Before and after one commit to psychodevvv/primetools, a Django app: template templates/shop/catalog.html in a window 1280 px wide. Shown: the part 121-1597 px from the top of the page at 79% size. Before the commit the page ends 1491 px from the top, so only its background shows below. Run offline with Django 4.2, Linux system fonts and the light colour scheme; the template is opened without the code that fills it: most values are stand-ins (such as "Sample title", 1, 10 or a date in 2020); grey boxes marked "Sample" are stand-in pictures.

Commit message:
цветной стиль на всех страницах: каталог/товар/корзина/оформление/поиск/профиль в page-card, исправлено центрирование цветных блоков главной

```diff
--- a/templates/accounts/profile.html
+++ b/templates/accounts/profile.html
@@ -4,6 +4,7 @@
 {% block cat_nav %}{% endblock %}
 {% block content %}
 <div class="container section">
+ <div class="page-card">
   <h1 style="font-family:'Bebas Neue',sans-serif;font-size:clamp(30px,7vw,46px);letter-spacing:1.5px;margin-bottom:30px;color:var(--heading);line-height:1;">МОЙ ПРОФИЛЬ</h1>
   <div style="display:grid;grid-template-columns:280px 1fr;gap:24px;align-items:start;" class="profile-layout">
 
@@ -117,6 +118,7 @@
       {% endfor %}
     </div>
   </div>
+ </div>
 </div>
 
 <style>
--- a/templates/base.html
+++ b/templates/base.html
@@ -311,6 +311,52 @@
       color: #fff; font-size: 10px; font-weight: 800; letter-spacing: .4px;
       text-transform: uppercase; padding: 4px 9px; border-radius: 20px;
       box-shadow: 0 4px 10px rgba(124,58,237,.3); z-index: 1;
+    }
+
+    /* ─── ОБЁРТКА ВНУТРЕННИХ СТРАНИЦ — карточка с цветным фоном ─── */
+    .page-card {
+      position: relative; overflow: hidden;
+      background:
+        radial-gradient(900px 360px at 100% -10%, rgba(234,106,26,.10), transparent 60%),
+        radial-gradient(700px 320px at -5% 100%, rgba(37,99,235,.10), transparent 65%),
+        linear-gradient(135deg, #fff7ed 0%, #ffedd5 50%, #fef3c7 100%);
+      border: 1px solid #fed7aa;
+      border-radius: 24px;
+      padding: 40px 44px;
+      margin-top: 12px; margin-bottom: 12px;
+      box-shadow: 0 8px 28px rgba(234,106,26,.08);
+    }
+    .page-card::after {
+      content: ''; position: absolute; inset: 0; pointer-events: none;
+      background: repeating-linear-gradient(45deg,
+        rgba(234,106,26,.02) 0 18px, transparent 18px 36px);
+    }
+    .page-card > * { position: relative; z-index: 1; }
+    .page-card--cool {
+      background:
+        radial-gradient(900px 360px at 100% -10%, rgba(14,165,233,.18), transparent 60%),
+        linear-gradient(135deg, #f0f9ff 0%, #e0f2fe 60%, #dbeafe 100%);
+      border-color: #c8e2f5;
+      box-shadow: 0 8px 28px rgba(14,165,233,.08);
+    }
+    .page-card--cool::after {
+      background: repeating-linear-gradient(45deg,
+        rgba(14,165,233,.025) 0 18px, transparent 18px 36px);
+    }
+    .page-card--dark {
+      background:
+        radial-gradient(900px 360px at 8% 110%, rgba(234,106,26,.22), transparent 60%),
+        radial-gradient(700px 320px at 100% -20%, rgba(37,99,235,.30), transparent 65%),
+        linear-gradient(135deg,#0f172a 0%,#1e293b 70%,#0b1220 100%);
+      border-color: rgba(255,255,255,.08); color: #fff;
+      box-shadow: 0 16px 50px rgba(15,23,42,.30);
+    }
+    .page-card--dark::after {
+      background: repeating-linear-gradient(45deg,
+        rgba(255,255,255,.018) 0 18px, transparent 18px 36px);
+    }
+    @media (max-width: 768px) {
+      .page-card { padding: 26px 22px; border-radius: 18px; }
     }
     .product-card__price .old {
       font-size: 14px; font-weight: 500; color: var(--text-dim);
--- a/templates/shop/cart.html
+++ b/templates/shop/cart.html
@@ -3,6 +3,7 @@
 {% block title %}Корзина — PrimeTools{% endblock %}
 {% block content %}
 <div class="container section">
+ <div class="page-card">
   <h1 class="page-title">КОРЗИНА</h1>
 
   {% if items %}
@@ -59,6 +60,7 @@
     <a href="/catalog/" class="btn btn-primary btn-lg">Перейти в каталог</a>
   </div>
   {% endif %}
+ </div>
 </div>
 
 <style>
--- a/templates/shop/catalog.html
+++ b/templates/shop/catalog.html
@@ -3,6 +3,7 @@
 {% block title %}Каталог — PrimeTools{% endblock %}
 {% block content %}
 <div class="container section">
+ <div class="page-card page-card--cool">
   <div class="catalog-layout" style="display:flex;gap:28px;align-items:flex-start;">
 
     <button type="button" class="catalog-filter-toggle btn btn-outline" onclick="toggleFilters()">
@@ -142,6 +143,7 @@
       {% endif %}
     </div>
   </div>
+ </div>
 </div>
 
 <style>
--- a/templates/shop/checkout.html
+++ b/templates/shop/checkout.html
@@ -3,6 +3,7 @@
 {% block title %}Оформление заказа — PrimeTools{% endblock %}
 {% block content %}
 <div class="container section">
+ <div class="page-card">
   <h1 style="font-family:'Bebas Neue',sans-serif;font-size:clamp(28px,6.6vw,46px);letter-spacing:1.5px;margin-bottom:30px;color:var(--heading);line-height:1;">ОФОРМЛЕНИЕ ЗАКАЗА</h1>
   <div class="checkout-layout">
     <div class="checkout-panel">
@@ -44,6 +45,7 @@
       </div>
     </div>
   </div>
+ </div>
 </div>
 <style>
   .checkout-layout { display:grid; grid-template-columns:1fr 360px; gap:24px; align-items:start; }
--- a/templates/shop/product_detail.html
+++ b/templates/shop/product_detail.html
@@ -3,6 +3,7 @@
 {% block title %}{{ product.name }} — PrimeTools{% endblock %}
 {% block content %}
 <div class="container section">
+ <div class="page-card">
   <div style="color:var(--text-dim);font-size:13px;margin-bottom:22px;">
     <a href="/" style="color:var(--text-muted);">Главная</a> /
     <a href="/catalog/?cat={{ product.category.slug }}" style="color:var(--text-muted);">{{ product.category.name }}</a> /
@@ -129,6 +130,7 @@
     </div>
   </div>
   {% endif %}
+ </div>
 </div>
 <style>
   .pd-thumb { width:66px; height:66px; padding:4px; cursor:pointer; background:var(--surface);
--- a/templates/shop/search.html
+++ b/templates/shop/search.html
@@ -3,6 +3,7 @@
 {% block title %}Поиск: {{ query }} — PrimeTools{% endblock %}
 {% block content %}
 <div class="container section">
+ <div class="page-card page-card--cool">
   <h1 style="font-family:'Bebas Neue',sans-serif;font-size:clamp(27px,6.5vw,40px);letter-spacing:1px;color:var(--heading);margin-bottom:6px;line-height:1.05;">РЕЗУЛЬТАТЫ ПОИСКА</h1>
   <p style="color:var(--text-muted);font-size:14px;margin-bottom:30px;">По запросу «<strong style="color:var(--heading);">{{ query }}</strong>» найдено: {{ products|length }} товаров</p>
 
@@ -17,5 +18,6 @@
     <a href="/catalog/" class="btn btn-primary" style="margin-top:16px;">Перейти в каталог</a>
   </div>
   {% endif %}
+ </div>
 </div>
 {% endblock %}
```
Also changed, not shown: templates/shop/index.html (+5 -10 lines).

+---+

Copy each line above holding "text".

       text-transform: uppercase; padding: 4px 9px; border-radius: 20px;
       font-size: 14px; font-weight: 500; color: var(--text-dim);
   <div style="color:var(--text-dim);font-size:13px;margin-bottom:22px;">
     <a href="/" style="color:var(--text-muted);">Главная</a> /
     <a href="/catalog/?cat={{ product.category.slug }}" style="color:var(--text-muted);">{{ product.category.name }}</a> /
   <p style="color:var(--text-muted);font-size:14px;margin-bottom:30px;">По запросу «<strong style="color:var(--heading);">{{ query }}</strong>» найдено: {{ products|length }} товаров</p>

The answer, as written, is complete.